---- Provided data
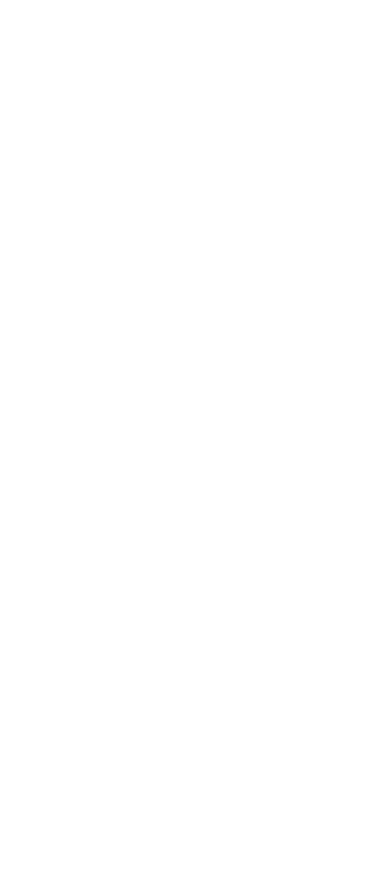
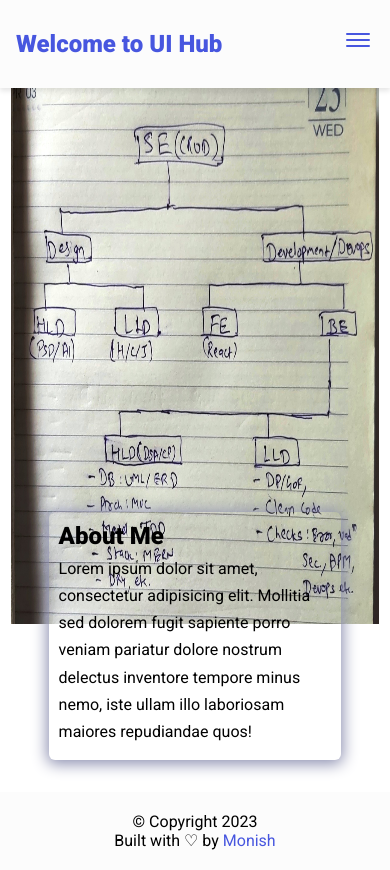
Before and after one commit to sonimonish00/Projects-web-HtmlCssJs, a plain HTML site: page Project 9 - UI Hub/index.html in a window 390 px wide. Before the commit the page ends 844 px from the top, so only its background shows below. Drawn offline with nearby package versions, Linux system fonts and the light colour scheme.

Commit message:
Refactor : Boilerplate Code
95 % boilerplating of html/css/js code done, rest refactoring & code cleaning will be done in next commits

```diff
--- a/Project 9 - UI Hub/index.html
+++ b/Project 9 - UI Hub/index.html
@@ -1,3 +1,4 @@
+<!-- Boilerplate/Template code | Code snippets/generators -->
 <!DOCTYPE html>
 <html lang="en">
 
@@ -10,7 +11,7 @@
     <link rel="stylesheet" href="./public/styles/css/app.css">
 
     <!-- Favicons -->
-    <link rel="icon" sizes="32x32" href="./public/assets/favicon.ico" />
+    <link rel="icon" sizes="32x32" href="./public/assets/icons/favicon.ico" />
 
     <!-- CSS CDN (Vendor/3rd Party) : Animate.css -->
     <link rel="stylesheet" href="https://cdnjs.cloudflare.com/ajax/libs/animate.css/4.1.1/animate.min.css" />
@@ -21,9 +22,33 @@
 <body>
     <!-- Begin of Sections -->
 
-    <!-- 1. Header/Navbar section (site identity/nav) : logo, navbar-menu, etc. -->
+    <!-- 1. Header/Navbar section (site identity/nav) : logo, navbar/burger-menu, etc. -->
+    <nav>
+        <h1>Welcome to UI Hub</h1>
+        <ul class="navigation">
+            <li><a href="#about" class="nav-link">About</a></li>
+            <li><a href="#skills" class="nav-link">Skills</a></li>
+            <li><a href="#projects" class="nav-link">Projects</a></li>
+            <li><a href="#contact" class="nav-link">Contact</a></li>
+        </ul>
+        <button class="burger-menu" id="burger-menu">
+            <ion-icon class="bars" name="menu-outline"></ion-icon>
+        </button>
+    </nav>
 
     <!-- 2. Hero/jumbotron/coverPic Section : includes prominent title or image -->
+    <section class="hero" id="about">
+        <img src="public/assets/images/CRUD-X.jpg" alt="jane-doe" loading="lazy" class="hero-img" />
+        <div class="bio animate__animated animate__shakeX">
+            <h2 class="bio-title">About Me</h2>
+            <p class="bio-text">
+                Lorem ipsum dolor sit amet, consectetur adipisicing elit. Mollitia sed
+                dolorem fugit sapiente porro veniam pariatur dolore nostrum delectus
+                inventore tempore minus nemo, iste ullam illo laboriosam maiores
+                repudiandae quos!
+            </p>
+        </div>
+    </section>
 
     <!-- 3. Main Section : contains all below sections till footer -->
 
@@ -48,6 +73,13 @@
     <!-- Scroll to top -->
 
     <!-- 4. Footer section -->
+    <footer>
+        <p class="copy">&copy; Copyright 2023</p>
+        <p class="copy">
+            Built with &#x2661; by
+            <a href="https://twitter.com/MonishSoni95" target="_blank">Monish</a>
+        </p>
+    </footer>
 
     <!-- End of Sections -->
 
--- a/Project 9 - UI Hub/public/scripts/app.js
+++ b/Project 9 - UI Hub/public/scripts/app.js
@@ -13,3 +13,23 @@
 // Event handler bindings
 
 // Initial setup
+
+// <<<<<==============================================>>>
+
+// Nav hamburgerburger selections
+const burger = document.querySelector("#burger-menu");
+const ul = document.querySelector("nav ul");
+const nav = document.querySelector("nav");
+burger.addEventListener("click", () => {
+  ul.classList.toggle("show");
+});
+// Close hamburger menu when a link is clicked
+
+// Select nav links
+const navLink = document.querySelectorAll(".nav-link");
+
+navLink.forEach((link) =>
+  link.addEventListener("click", () => {
+    ul.classList.remove("show");
+  })
+);
--- a/Project 9 - UI Hub/public/styles/css/app.css
+++ b/Project 9 - UI Hub/public/styles/css/app.css
@@ -0,0 +1,241 @@
+/* CSS Coding guides for large proj. : OOCSS, BEM, SMACSS, ITCSS, ACSS, AMCSS, FUN */
+/* Build Systems (pre/post-processor) for small proj. : Sass/Scss/partial, cssnano */
+/* OOCSS : Seperation by Content & Container | Structure & Design */
+/* SMACSS : Seperaion by base, layout, module, state, theme rule */
+/* See this : https://css-tricks.com/methods-organize-css/ */
+
+/* Import section */
+@import url("https://fonts.googleapis.com/css2?family=Roboto:ital,wght@0,400;0,900;1,700&display=swap");
+
+/* #region || Var/Preset/Normalize (for advance level import css) */
+
+/* root : Psuedo-selector for declaring global custom prop. (var.) */
+:root {
+  --font-family: "Roboto", sans-serf;
+  --normal-font: 400;
+  --bold-font: 700;
+  --bolder-font: 900;
+  --bg-color: #fcfcfc;
+  --primary-color: #4756df;
+  --secondary-color: #ff7235;
+  --primary-shadow: #8b8eaf;
+  --secondary-shadow: #a17a69;
+  --bottom-margin: 0.5rem;
+  --bottom-margin-2: 1rem;
+  --line-height: 1.7rem;
+  --transition: 0.3s;
+}
+
+/* Universal Selector : Applies CSS styles to each html element*/
+* {
+  margin: 0;
+  padding: 0;
+  box-sizing: border-box;
+}
+
+/* Html defaults : affects entire page */
+html {
+  scroll-behavior: smooth;
+}
+
+/* body defaults : affects documents main content area */
+body {
+  font-family: var(--font-family);
+}
+/* #endregion || Var/Preset/Normalize */
+
+/* #region || Styles - Tag/Elements (General/1st level) */
+nav {
+  /* display/layout rules */
+  display: flex;
+
+  /* positioning rules */
+  position: sticky;
+  top: 0;
+  left: 0;
+  z-index: 1;
+
+  /* box-model rules - content, background, height */
+  padding: 1.5rem 3.5rem;
+  background-color: var(--bg-color);
+
+  /* Typography & Media rules - fonts, icons, images */
+  align-items: center;
+  justify-content: space-between;
+
+  /* Manipulation - Animation, transition, transformation (could sep into fun) */
+
+  /* Misc - like border radius, shadow etc. */
+  box-shadow: 0 3px 5px rgba(0, 0, 0, 0.1);
+}
+
+h1 {
+  color: var(--secondary-color);
+  font-family: var(--font-family);
+}
+
+ul {
+  /* OR you could make this into sep. class "nobullets" & put it into `Utilities` region */
+  list-style-type: none;
+}
+
+a {
+  text-decoration: none;
+  color: var(--primary-color);
+}
+footer {
+  background-color: var(--bg-color);
+  padding: 1.25rem;
+  text-align: center;
+  margin: 2rem 0 0;
+}
+
+/* #endregion || Styles - Tag/Elements (General/1st level) */
+
+/* #region || Styles - Tag/Elements (Nth level) */
+nav h1 {
+  color: var(--primary-color);
+}
+
+nav a {
+  color: var(--primary-color);
+  transition: var(--transition);
+}
+nav a:hover {
+  color: var(--secondary-color);
+  border-bottom: 2px solid var(--secondary-color);
+}
+
+nav ul {
+  display: flex;
+  gap: 1.9rem;
+}
+
+nav ul li {
+  font-weight: var(--bold-font);
+}
+
+a:hover {
+  color: var(--secondary-color);
+}
+/* #endregion || Styles - Tag/Elements */
+
+/* #region || Styles (SiteWide) - Customized Class/id throughout site */
+.burger-menu {
+  color: var(--primary-color);
+  font-size: 2rem;
+  border: 0;
+  background-color: transparent;
+  cursor: pointer;
+  display: none;
+}
+.hero {
+  display: flex;
+  align-items: center;
+  justify-content: center;
+  gap: 2.5rem;
+  max-width: 68.75rem;
+  margin: auto;
+}
+.hero img {
+  height: 34rem;
+  width: 34rem;
+}
+
+.bio {
+  width: 25rem;
+  padding: 0.625rem;
+  border-radius: 6px;
+  box-shadow: 0px 2px 15px 2px var(--primary-shadow);
+}
+
+.bio h1 {
+  margin-bottom: var(--bottom-margin);
+}
+
+.bio p {
+  line-height: var(--line-height);
+  padding: 0.3rem 0;
+}
+
+/* #endregion || Styles (SiteWide) - Customized Class/id throughout site */
+
+/* #region || Styles (Utilities) - Customized Classes for multiple elements */
+.no-bullets {
+  list-style-type: none;
+}
+/* #endregion || Styles (Utilities) - Customized Classes for multiple elements */
+
+/* #region || Styles (Context) -  Customized Classes for context/page/components */
+/* You could have different stylesheet for this & link it here via @import */
+/* See this - http://web.simmons.edu/~grabiner/comm244/weekfour/css-concepts.html */
+.product-listing {
+  /*..... */
+}
+/* #endregion || Styles (Context) -  Customized Classes for context/page/components */
+
+/* #region || Responsiveness (RWD) : Media queries */
+@media screen and (max-width: 720px) {
+  /*changes reflects on screen with a width of 720px and below*/
+  nav {
+    padding: 1.5rem 1rem;
+  }
+  nav ul {
+    position: fixed;
+    background-color: var(--bg-color);
+    flex-direction: column;
+    top: 86px;
+    left: 10%;
+    width: 80%;
+    text-align: center;
+    transform: translateX(120%);
+    transition: transform 0.5s ease-in;
+  }
+
+  nav ul li {
+    margin: 8px;
+  }
+  .burger-menu {
+    display: block;
+  }
+
+  nav ul.show {
+    transform: translateX(0);
+  }
+  .hero {
+    margin-top: -4rem;
+    flex-direction: column;
+    gap: 0;
+  }
+
+  .hero img {
+    height: 37.5rem;
+    width: 30rem;
+  }
+
+  .bio {
+    margin-top: -7rem;
+    width: 20.5rem;
+  }
+}
+
+@media screen and (max-width: 420px) {
+  .hero img {
+    height: 37.5rem;
+    width: 23rem;
+  }
+
+  .bio {
+    width: 18.3rem;
+  }
+
+  .project-container {
+    width: 17.875rem;
+  }
+
+  .contact-form-container {
+    max-width: 17.75rem;
+  }
+}
+
+/* #endregion -> Responsiveness (RWD) : Media queries */
```
Also changed, not shown: Project 9 - UI Hub/design/readme.md (added), Project 9 - UI Hub/public/assets/fonts/readme.md (added), Project 9 - UI Hub/public/assets/icons/favicon.ico (added), Project 9 - UI Hub/public/assets/icons/readme.md (added), Project 9 - UI Hub/public/assets/images/CRUD-X.jpg (added).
--------
Task to complete.
Each line, from the beginning of the listing to the line bearing "Refactor : Boilerplate Code" inclusive, should be copied exactly; the pictures stay out.

Solution.
Before and after one commit to sonimonish00/Projects-web-HtmlCssJs, a plain HTML site: page Project 9 - UI Hub/index.html in a window 390 px wide. Before the commit the page ends 844 px from the top, so only its background shows below. Drawn offline with nearby package versions, Linux system fonts and the light colour scheme.

Commit message:
Refactor : Boilerplate Code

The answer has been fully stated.